:: Data for the task

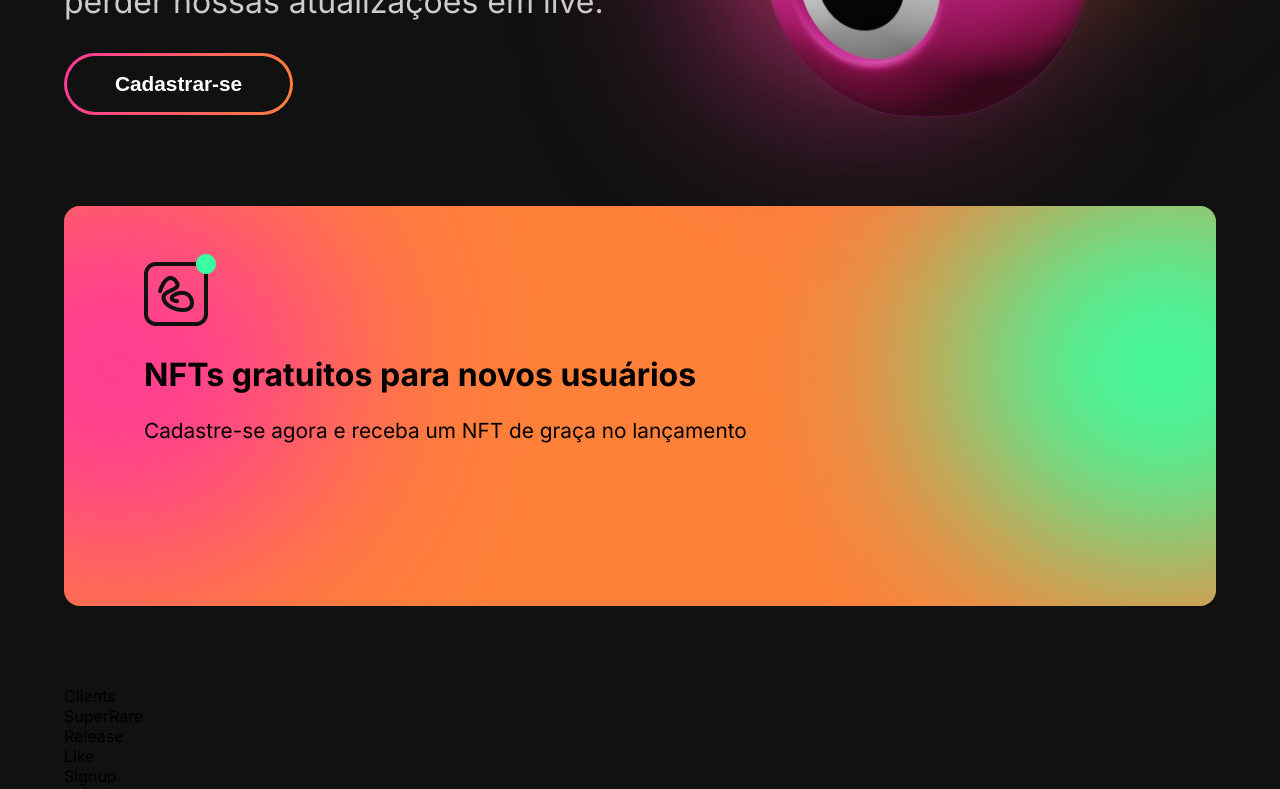
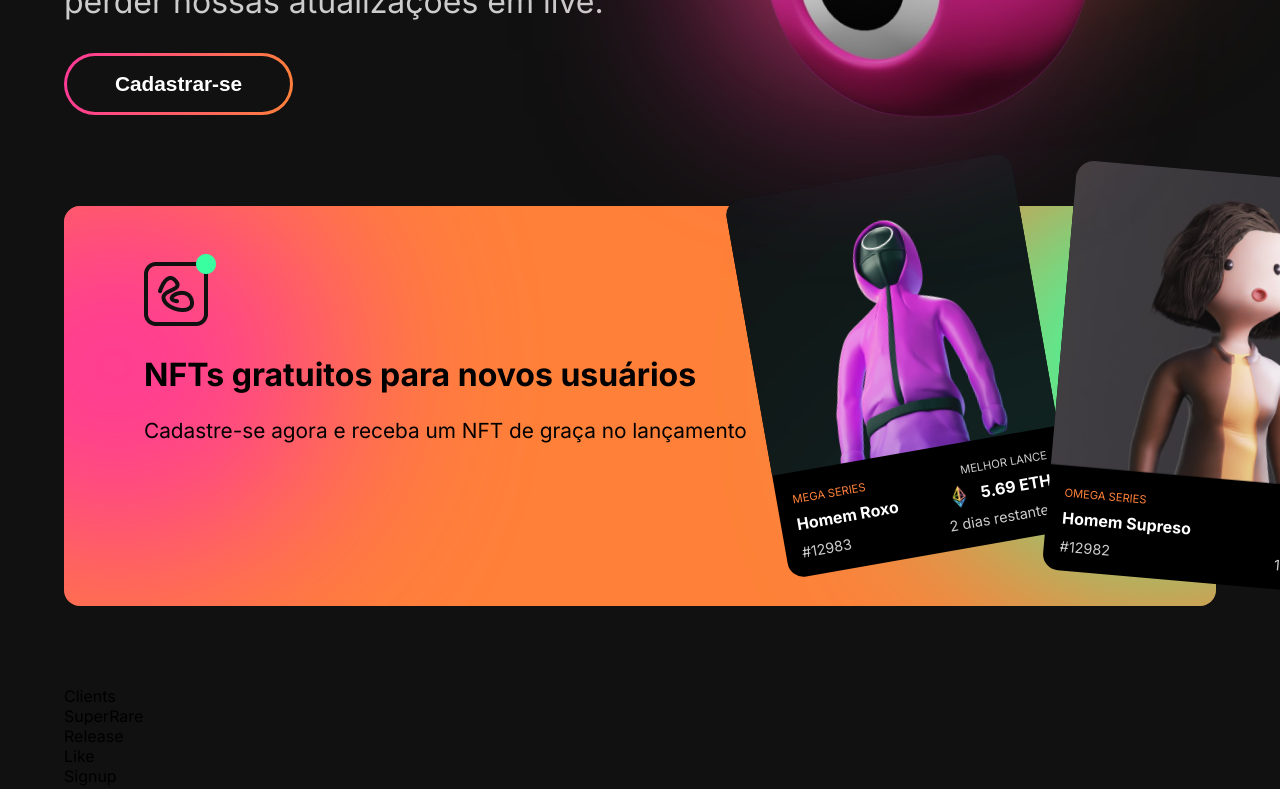
Before and after one commit to RodrigoJose-Dev/Landing_Page_NFT-ReactJS-SCSS, a React (Vite) app: page / in a window 1280 px wide. Shown: the part 589-1378 px from the top of the page. Built offline with nearby package versions, Linux system fonts and the light colour scheme.

Commit message:
Card finalizado

```diff
--- a/src/components/Card.jsx
+++ b/src/components/Card.jsx
@@ -1,5 +1,30 @@
-const Card = () => {
-    return <div>Card</div>;
+import superEth from "../assets/supereth.png";
+
+const Card = ({ image, series, title, price, tag, time }) => {
+    return (
+        <div className="card">
+            <div className="card-image">
+                <img src={image} alt="imagem" />
+            </div>
+            <div className="card-content">
+                <div className="card-heading">
+                    <span className="card-series">{series}</span>
+                    <span className="card-top">Melhor lance</span>
+                </div>
+                <div className="card-details">
+                    <h4 className="card-title">{title}</h4>
+                    <div className="card-price">
+                        <img src={superEth} alt="super eth" />
+                        <h4>{price} ETH</h4>
+                    </div>
+                </div>
+                <div className="card-sub-details">
+                    <span>#{tag}</span>
+                    <span>{time} dias restantes</span>
+                </div>
+            </div>
+        </div>
+    );
 };
 
 export default Card;
--- a/src/components/Free.jsx
+++ b/src/components/Free.jsx
@@ -1,3 +1,5 @@
+import Card from "./Card";
+
 import icon from "../assets/icon.png";
 import super1 from "../assets/super1.png";
 import release2 from "../assets/release2.png";
@@ -23,8 +25,26 @@ const Free = () => {
                 </div>
             </div>
             <div className="cards">
-                <div className="card1"></div>
-                <div className="card2"></div>
+                <div className="card1">
+                    <Card
+                        image={super1}
+                        series="Mega Series"
+                        title="Homem Roxo"
+                        price={5.69}
+                        tag={12983}
+                        time={2}
+                    />
+                </div>
+                <div className="card2">
+                    <Card
+                        image={release2}
+                        series="Omega Series"
+                        title="Homem Supreso"
+                        price={1.93}
+                        tag={12982}
+                        time={1}
+                    />
+                </div>
             </div>
         </div>
     );
--- a/src/styles/components/_card.scss
+++ b/src/styles/components/_card.scss
@@ -0,0 +1,50 @@
+.card {
+    background-color: var(--card-color);
+    width: max-content;
+    border-radius: 1rem;
+
+    &-content {
+        display: flex;
+        flex-direction: column;
+        gap: 0.5rem;
+        padding: 1rem;
+
+        .card-heading {
+            display: flex;
+            justify-content: space-between;
+
+            .card-series {
+                color: var(--orange);
+                text-transform: uppercase;
+                font-size: 0.7rem;
+            }
+
+            .card-top {
+                color: var(--accent-color3);
+                text-transform: uppercase;
+                font-size: 0.7rem;
+            }
+        }
+
+        .card-details {
+            display: flex;
+            justify-content: space-between;
+            color: var(--accent-color1);
+
+            .card-price {
+                display: flex;
+                gap: 1rem;
+            }
+        }
+
+        .card-sub-details {
+            display: flex;
+            justify-content: space-between;
+
+            span {
+                color: var(--accent-color3);
+                font-size: 0.9rem;
+            }
+        }
+    }
+}
--- a/src/styles/sections/_free.scss
+++ b/src/styles/sections/_free.scss
@@ -50,4 +50,26 @@
             }
         }
     }
+
+    .cards {
+        display: flex;
+        position: absolute;
+        top: -2rem;
+        right: 40%;
+
+        .card1 {
+            top: 0;
+            position: absolute;
+            z-index: 2;
+            transform: rotate(-10deg);
+        }
+
+        .card2 {
+            top: 0;
+            position: absolute;
+            z-index: 3;
+            left: 19rem;
+            transform: rotate(5deg);
+        }
+    }
 }
```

::::

=== What to work on ===
Give the listing above again in its entirety, exactly as written and free of images.

=== Response below ===
Before and after one commit to RodrigoJose-Dev/Landing_Page_NFT-ReactJS-SCSS, a React (Vite) app: page / in a window 1280 px wide. Shown: the part 589-1378 px from the top of the page. Built offline with nearby package versions, Linux system fonts and the light colour scheme.

Commit message:
Card finalizado

```diff
--- a/src/components/Card.jsx
+++ b/src/components/Card.jsx
@@ -1,5 +1,30 @@
-const Card = () => {
-    return <div>Card</div>;
+import superEth from "../assets/supereth.png";
+
+const Card = ({ image, series, title, price, tag, time }) => {
+    return (
+        <div className="card">
+            <div className="card-image">
+                <img src={image} alt="imagem" />
+            </div>
+            <div className="card-content">
+                <div className="card-heading">
+                    <span className="card-series">{series}</span>
+                    <span className="card-top">Melhor lance</span>
+                </div>
+                <div className="card-details">
+                    <h4 className="card-title">{title}</h4>
+                    <div className="card-price">
+                        <img src={superEth} alt="super eth" />
+                        <h4>{price} ETH</h4>
+                    </div>
+                </div>
+                <div className="card-sub-details">
+                    <span>#{tag}</span>
+                    <span>{time} dias restantes</span>
+                </div>
+            </div>
+        </div>
+    );
 };
 
 export default Card;
--- a/src/components/Free.jsx
+++ b/src/components/Free.jsx
@@ -1,3 +1,5 @@
+import Card from "./Card";
+
 import icon from "../assets/icon.png";
 import super1 from "../assets/super1.png";
 import release2 from "../assets/release2.png";
@@ -23,8 +25,26 @@ const Free = () => {
                 </div>
             </div>
             <div className="cards">
-                <div className="card1"></div>
-                <div className="card2"></div>
+                <div className="card1">
+                    <Card
+                        image={super1}
+                        series="Mega Series"
+                        title="Homem Roxo"
+                        price={5.69}
+                        tag={12983}
+                        time={2}
+                    />
+                </div>
+                <div className="card2">
+                    <Card
+                        image={release2}
+                        series="Omega Series"
+                        title="Homem Supreso"
+                        price={1.93}
+                        tag={12982}
+                        time={1}
+                    />
+                </div>
             </div>
         </div>
     );
--- a/src/styles/components/_card.scss
+++ b/src/styles/components/_card.scss
@@ -0,0 +1,50 @@
+.card {
+    background-color: var(--card-color);
+    width: max-content;
+    border-radius: 1rem;
+
+    &-content {
+        display: flex;
+        flex-direction: column;
+        gap: 0.5rem;
+        padding: 1rem;
+
+        .card-heading {
+            display: flex;
+            justify-content: space-between;
+
+            .card-series {
+                color: var(--orange);
+                text-transform: uppercase;
+                font-size: 0.7rem;
+            }
+
+            .card-top {
+                color: var(--accent-color3);
+                text-transform: uppercase;
+                font-size: 0.7rem;
+            }
+        }
+
+        .card-details {
+            display: flex;
+            justify-content: space-between;
+            color: var(--accent-color1);
+
+            .card-price {
+                display: flex;
+                gap: 1rem;
+            }
+        }
+
+        .card-sub-details {
+            display: flex;
+            justify-content: space-between;
+
+            span {
+                color: var(--accent-color3);
+                font-size: 0.9rem;
+            }
+        }
+    }
+}
--- a/src/styles/sections/_free.scss
+++ b/src/styles/sections/_free.scss
@@ -50,4 +50,26 @@
             }
         }
     }
+
+    .cards {
+        display: flex;
+        position: absolute;
+        top: -2rem;
+        right: 40%;
+
+        .card1 {
+            top: 0;
+            position: absolute;
+            z-index: 2;
+            transform: rotate(-10deg);
+        }
+
+        .card2 {
+            top: 0;
+            position: absolute;
+            z-index: 3;
+            left: 19rem;
+            transform: rotate(5deg);
+        }
+    }
 }
```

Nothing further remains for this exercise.